DFI

DFI

DFI

Honeybear

Hmmm• I guess this is supposed to be “kitsch,” like it’s supposed to be really sweet because it’s an indie hipster playing metal guitars with a drum machine. I’m guessing that the main DFI person probably has lots of friends who wear black t-shirts and black rimmed glasses and tell him how cool his music is; they tell him that it’s so unique that he combines bad-’80s style guitar riffs with a Casio keyboard sounding drumbeat. I’m sure if I was in his “crew,” I might think that this is amusing, but DFI is just a terribly boring record.

I’m sure this guy probably has a sweet live show where he exhibits all of his eccentricities and weirdness to the delight of all hipsters in the audience. To be honest, though, this type of music doesn’t translate well onto tape. If it’s supposed to be humorous, I can’t find the humor because I can’t bear witness to his “kooky genius.” The recording quality of the guitars and drum machines is average at best, but that’s probably intentional, as the poor recording quality gives him scene points with the “lo-fi” crowd.

The music itself doesn’t really make any sense in the first place. Most of the songs are instrumental, and the drumbeats are so stupid sounding (treble-laden Casio keyboard demo beats) that they ruin any chance for the songs to sound decent. I’m sure the DFI gentleman’s plan is probably just to bother the listener with the ridiculous drumbeats, but someone needs to tell him that the joke is old after the first song.

There is one song that I do actually like, and I like it quite a bit. “Crystal with a ‘K'” features a lovely, minor guitar line that sounds like a cross between middle-eastern melody and jazz. The guitar tone, too, is really warm and inviting, with some weird distorted guitar hidden underneath the nice, clean guitar on top. If the entire album was like this, I would enjoy it much more.

If the DFI gentleman is reading this, he should really think about taking his music more seriously. It appears that he actually has some songwriting ability, but this stupid stuff with playing with the drum machine is so cliché (isn’t that Atom’s shtick, anyway?).

Honeybear Records: http://www.midhaven.com/

Leave a Comment

Your email address will not be published. Required fields are marked with *

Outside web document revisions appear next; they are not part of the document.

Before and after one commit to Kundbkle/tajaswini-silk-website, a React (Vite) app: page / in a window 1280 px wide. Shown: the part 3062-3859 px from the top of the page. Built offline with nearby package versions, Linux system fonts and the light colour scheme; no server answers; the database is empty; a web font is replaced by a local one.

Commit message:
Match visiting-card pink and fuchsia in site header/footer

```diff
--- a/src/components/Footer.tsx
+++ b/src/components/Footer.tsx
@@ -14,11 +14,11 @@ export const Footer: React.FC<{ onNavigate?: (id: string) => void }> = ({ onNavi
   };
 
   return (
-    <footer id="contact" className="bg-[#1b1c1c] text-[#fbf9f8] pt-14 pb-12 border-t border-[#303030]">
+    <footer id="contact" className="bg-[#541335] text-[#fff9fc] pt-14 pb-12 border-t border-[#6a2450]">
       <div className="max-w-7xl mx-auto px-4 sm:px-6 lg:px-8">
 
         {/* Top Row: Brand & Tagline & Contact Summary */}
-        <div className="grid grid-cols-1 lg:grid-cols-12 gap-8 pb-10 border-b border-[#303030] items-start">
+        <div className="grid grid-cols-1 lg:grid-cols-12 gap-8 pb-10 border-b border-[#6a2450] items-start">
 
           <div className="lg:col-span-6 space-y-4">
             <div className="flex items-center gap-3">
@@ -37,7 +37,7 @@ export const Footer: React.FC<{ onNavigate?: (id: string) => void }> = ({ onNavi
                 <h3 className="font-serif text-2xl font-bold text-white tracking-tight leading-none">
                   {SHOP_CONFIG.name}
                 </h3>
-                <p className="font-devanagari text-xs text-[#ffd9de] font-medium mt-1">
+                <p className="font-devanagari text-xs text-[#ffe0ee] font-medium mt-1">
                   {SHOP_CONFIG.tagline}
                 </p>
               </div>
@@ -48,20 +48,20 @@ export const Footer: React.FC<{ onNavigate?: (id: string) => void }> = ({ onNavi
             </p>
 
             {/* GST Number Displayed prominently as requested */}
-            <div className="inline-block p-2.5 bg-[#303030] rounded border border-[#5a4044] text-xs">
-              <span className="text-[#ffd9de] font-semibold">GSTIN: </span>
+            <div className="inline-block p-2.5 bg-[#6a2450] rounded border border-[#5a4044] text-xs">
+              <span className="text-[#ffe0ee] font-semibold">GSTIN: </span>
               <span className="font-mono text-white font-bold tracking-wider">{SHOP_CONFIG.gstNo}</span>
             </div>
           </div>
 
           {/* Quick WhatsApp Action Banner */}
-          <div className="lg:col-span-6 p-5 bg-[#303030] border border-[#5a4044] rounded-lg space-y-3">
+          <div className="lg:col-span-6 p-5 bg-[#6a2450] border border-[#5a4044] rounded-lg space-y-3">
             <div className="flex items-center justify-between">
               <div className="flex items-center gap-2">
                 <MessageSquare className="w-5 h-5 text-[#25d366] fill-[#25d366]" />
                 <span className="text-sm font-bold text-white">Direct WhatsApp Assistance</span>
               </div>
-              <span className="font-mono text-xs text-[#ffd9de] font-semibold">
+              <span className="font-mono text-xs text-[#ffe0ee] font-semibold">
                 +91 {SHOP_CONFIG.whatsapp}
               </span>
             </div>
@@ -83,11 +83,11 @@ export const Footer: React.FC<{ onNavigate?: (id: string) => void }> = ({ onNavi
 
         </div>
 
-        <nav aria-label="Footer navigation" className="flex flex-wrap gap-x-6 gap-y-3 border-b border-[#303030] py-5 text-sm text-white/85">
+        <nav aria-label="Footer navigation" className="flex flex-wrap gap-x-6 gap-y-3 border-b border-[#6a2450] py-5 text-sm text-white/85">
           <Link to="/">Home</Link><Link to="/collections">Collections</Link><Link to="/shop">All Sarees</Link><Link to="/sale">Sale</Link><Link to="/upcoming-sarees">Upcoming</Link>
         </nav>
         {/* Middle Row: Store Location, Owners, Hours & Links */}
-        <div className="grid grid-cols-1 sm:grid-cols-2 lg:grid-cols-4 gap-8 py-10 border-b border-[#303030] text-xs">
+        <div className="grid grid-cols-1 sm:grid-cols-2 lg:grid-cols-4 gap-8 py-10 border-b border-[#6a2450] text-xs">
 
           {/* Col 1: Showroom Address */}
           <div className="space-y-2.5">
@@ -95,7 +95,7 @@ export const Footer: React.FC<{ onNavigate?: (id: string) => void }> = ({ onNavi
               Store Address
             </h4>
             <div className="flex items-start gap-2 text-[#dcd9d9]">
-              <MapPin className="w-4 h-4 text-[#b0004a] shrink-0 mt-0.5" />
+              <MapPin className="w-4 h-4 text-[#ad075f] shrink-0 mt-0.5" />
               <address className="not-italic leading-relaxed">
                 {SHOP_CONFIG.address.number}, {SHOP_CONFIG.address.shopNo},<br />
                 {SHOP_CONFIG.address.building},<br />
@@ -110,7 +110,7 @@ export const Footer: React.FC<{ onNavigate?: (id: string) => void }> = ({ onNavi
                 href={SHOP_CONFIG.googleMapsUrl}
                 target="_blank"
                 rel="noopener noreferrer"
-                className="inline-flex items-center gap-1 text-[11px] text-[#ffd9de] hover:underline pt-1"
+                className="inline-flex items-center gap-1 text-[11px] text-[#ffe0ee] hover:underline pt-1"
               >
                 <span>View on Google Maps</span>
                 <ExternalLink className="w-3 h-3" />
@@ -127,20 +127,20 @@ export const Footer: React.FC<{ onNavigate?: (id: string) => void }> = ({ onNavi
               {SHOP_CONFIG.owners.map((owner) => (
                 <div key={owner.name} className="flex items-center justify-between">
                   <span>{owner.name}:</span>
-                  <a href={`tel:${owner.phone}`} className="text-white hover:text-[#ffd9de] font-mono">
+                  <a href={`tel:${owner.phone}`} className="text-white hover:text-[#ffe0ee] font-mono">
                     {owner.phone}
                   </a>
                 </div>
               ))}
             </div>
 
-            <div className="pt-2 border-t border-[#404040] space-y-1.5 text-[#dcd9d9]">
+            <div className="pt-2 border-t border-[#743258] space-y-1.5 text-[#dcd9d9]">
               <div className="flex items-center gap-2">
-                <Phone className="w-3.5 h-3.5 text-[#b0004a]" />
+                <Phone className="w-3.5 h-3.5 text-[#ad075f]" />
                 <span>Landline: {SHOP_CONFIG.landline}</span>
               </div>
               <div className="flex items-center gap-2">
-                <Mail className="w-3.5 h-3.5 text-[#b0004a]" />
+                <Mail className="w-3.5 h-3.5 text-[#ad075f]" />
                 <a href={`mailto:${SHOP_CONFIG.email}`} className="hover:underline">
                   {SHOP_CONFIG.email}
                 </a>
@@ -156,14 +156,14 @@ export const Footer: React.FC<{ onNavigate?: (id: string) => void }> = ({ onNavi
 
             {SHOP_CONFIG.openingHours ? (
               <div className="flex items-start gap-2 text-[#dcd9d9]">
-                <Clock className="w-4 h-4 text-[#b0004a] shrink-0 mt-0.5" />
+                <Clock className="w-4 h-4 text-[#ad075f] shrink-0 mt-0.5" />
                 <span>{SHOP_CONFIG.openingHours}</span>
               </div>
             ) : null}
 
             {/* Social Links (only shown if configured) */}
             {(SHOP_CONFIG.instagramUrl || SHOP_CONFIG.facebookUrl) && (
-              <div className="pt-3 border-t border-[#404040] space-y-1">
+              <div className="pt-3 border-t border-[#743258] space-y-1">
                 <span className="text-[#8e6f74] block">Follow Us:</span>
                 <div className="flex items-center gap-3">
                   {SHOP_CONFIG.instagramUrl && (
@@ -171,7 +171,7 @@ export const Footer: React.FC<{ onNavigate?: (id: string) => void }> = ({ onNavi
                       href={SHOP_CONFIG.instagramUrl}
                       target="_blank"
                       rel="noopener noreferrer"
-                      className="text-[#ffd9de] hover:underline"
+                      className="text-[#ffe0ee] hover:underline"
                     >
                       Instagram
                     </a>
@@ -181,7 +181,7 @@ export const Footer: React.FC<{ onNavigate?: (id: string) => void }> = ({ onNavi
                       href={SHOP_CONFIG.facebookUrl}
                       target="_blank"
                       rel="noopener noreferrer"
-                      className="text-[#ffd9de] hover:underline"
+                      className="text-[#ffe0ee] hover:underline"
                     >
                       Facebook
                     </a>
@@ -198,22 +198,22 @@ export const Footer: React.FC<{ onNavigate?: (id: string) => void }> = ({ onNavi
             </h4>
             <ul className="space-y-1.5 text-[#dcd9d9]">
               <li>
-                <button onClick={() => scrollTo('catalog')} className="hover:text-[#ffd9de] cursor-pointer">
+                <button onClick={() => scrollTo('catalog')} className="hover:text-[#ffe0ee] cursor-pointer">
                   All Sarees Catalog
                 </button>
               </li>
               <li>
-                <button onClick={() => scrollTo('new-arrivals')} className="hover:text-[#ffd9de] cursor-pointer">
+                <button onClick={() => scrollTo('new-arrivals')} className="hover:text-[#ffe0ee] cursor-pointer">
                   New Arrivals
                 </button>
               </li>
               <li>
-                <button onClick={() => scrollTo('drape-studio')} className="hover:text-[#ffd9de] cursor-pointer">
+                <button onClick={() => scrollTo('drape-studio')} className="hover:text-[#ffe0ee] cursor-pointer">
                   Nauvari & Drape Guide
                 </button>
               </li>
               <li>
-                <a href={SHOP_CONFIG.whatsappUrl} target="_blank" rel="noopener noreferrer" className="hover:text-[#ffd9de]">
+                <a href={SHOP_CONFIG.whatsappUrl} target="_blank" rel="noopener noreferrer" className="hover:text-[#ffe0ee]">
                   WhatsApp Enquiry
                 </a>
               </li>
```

Cancel reply

Recently on Ink 19...

  • Preservation Hall Jazz Band
    Preservation Hall Jazz Band

    So It Is (Legacy). Review by Bob Pomeroy.

  • From Montenegro to Moldova: The Best of SEEFest 2017
    From Montenegro to Moldova: The Best of SEEFest 2017

    For the twelfth year, the South East European Film Festival (SEEfest) in Los Angeles showcased an impressive lineup of new features and shorts. Lily and Generoso Fierro provide a festival wrap up and their picks for the films that you cannot miss.

  • Justin Townes Earle
    Justin Townes Earle

    Kids In The Street (New West Records). Review by James Mann.

  • Christian Scott
    Christian Scott

    Rebel Ruler (Ropeadope / Stretch Music). Review by Bob Pomeroy.

  • Kivanç Sezer
    Kivanç Sezer

    Turkish director Kivanç Sezer’s powerful debut feature, My Father’s Wings, puts the spotlight on the workplace safety crisis that is currently taking place in his homeland. Lily and Generoso Fierro spoke with Sezer at SEEFest 2017 about his film and his need to draw attention to this issue.

  • Temples
    Temples

    Supporting their just-released sophomore record, UK synth-pop poster boys, Temples, attracted an SRO crowd to one of Orlando’s premier nightspots.

  • Rat Film
    Rat Film

    Baltimore. Rats. A match made in Maryland.

  • Bishop Briggs
    Bishop Briggs

    Bishop Briggs brings a stacked bill of up and comers to Orlando for a sold-out party at The Social. Jen Cray joins in the fun.

  • Rumble: The Indians Who Rocked The World
    Rumble: The Indians Who Rocked The World

    There’s more than black music influencing the evolution of Rock and Roll. Native American rhymes and ideas are every bit as significant, once you know to look for them.

  • Keith Morris
    Keith Morris

    Ink 19 slings a few questions to the punk rock pioneer Keith Morris on Trump, Calexit and looking back.

From the Archives